_Exercise prompt_
Read through the data, and wherever a line holds the word "coletamos", write that line out.

■ ■ ■ ■ ■

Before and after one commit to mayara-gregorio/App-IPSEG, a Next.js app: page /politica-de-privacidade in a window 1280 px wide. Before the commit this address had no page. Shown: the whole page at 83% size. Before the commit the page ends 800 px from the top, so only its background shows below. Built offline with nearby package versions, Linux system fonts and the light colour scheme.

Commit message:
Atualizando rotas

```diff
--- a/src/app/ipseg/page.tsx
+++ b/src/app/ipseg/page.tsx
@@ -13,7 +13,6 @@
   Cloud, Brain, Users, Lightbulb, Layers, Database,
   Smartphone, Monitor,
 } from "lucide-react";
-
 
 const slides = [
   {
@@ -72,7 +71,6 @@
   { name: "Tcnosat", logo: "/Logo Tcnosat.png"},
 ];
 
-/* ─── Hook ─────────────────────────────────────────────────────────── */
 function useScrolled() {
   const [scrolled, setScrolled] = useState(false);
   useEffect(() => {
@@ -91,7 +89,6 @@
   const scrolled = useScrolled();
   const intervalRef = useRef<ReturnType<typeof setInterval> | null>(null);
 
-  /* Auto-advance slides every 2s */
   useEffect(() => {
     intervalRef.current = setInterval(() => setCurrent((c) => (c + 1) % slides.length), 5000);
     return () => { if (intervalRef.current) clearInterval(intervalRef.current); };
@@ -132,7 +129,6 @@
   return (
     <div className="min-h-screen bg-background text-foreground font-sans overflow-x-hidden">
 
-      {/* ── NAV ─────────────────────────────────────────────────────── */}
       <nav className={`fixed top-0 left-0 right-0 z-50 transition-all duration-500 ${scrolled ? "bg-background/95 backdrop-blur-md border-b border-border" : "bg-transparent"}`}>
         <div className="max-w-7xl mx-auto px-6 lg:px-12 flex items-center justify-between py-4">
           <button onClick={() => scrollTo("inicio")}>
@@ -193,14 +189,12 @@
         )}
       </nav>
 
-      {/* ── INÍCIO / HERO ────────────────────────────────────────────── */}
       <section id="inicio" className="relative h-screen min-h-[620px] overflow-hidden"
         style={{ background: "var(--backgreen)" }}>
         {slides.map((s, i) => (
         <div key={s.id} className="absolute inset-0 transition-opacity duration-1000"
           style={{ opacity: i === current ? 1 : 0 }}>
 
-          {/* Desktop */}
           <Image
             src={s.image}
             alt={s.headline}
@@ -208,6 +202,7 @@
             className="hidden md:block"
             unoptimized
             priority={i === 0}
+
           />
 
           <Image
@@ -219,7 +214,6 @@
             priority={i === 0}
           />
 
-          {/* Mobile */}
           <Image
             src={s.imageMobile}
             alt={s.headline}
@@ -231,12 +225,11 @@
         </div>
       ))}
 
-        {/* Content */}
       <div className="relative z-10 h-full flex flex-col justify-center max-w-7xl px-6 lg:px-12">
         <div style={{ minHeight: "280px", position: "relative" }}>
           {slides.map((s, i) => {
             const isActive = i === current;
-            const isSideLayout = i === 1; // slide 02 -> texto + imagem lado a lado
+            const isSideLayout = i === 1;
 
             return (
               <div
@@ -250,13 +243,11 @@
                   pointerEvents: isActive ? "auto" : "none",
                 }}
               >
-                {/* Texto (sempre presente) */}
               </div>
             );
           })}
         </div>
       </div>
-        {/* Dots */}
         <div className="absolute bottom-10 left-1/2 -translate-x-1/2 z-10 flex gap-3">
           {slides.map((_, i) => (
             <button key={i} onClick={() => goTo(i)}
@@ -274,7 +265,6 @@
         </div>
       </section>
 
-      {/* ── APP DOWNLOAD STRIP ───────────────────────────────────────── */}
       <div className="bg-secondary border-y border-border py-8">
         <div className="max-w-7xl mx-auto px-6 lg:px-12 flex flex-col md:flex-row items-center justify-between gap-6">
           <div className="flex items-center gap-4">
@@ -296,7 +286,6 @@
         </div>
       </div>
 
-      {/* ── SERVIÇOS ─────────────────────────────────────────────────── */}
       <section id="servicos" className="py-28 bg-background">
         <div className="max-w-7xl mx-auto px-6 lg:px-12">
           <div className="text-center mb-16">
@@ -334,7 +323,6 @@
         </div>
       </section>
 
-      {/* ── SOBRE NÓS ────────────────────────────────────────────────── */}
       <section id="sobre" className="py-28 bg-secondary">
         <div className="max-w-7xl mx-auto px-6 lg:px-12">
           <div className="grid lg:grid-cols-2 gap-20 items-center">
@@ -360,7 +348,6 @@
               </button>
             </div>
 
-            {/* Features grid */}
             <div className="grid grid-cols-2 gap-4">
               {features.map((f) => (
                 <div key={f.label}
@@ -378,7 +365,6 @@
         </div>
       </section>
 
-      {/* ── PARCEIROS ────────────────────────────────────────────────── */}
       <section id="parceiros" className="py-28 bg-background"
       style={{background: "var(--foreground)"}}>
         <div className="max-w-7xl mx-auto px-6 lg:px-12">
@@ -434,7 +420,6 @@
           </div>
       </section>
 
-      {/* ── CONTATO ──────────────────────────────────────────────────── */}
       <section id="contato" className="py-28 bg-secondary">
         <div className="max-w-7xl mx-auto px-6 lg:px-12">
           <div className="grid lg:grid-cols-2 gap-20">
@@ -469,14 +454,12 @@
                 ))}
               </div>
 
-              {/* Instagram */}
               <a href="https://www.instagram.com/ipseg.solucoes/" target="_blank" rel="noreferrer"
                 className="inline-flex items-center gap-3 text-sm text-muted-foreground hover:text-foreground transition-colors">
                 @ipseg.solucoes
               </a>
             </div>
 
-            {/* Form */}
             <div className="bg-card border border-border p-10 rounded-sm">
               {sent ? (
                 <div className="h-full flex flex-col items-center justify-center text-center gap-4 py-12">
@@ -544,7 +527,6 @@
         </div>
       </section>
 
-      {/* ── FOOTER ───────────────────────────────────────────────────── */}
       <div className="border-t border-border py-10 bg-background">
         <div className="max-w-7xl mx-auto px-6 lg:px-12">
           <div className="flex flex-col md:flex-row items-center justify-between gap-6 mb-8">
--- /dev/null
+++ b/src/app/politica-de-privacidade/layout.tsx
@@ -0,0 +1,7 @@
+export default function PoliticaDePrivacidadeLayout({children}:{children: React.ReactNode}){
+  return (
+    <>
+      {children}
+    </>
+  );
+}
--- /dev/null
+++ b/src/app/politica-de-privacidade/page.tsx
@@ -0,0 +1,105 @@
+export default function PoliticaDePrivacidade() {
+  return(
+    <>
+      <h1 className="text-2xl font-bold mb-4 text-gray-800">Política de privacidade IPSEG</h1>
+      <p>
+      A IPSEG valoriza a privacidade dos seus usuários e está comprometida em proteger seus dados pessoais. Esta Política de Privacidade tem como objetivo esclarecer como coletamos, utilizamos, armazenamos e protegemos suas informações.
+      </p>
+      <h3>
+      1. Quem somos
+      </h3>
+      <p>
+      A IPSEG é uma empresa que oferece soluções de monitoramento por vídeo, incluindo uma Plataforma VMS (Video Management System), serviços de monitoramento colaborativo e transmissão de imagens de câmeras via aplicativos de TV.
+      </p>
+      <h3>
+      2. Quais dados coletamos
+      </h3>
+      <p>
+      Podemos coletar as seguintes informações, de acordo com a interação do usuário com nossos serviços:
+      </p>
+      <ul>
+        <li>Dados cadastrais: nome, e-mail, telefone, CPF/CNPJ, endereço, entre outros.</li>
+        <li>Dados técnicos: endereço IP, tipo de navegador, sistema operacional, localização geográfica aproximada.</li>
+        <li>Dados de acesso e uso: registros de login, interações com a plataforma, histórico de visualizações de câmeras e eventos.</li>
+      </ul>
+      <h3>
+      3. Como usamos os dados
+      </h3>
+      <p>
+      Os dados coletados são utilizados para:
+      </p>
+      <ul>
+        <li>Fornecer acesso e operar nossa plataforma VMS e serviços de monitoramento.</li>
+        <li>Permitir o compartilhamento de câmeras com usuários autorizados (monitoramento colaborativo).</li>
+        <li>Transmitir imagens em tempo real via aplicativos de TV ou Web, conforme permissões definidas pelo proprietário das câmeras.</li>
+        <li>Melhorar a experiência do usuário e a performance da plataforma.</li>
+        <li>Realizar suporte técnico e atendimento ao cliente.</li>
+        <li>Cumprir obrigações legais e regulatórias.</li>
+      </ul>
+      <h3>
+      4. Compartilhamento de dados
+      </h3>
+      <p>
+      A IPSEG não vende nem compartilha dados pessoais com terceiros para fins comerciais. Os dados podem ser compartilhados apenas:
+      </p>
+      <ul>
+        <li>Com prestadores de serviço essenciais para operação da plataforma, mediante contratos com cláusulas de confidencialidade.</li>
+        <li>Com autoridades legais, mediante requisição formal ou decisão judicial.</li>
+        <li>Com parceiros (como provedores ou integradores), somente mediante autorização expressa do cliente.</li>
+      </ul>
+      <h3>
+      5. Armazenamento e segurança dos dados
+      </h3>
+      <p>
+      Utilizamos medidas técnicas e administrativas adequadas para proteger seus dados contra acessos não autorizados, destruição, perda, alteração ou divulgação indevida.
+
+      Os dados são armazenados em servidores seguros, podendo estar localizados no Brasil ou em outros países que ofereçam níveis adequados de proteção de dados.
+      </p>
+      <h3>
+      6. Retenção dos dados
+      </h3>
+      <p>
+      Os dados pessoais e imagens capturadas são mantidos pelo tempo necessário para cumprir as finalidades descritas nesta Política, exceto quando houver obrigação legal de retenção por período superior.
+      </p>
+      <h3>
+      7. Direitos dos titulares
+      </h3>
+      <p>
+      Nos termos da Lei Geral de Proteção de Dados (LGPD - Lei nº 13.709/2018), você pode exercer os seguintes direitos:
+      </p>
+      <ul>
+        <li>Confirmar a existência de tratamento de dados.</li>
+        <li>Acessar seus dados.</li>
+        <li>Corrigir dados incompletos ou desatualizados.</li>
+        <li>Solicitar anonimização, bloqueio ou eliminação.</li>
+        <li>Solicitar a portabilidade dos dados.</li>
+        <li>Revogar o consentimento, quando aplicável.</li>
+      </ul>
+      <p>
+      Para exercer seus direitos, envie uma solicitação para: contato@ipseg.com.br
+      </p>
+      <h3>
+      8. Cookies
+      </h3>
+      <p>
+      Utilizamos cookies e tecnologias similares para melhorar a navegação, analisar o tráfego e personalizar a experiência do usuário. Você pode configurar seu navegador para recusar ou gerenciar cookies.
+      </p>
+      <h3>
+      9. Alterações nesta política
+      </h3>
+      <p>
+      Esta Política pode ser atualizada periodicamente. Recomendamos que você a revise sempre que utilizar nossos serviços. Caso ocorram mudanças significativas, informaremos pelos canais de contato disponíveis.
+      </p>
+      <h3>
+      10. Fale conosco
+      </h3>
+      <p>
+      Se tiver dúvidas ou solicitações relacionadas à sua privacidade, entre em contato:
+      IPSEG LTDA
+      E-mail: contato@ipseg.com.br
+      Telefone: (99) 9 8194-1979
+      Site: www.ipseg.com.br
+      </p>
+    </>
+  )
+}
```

■ ■ ■ ■ ■

_Response to this task_
+      A IPSEG valoriza a privacidade dos seus usuários e está comprometida em proteger seus dados pessoais. Esta Política de Privacidade tem como objetivo esclarecer como coletamos, utilizamos, armazenamos e protegemos suas informações.
+      2. Quais dados coletamos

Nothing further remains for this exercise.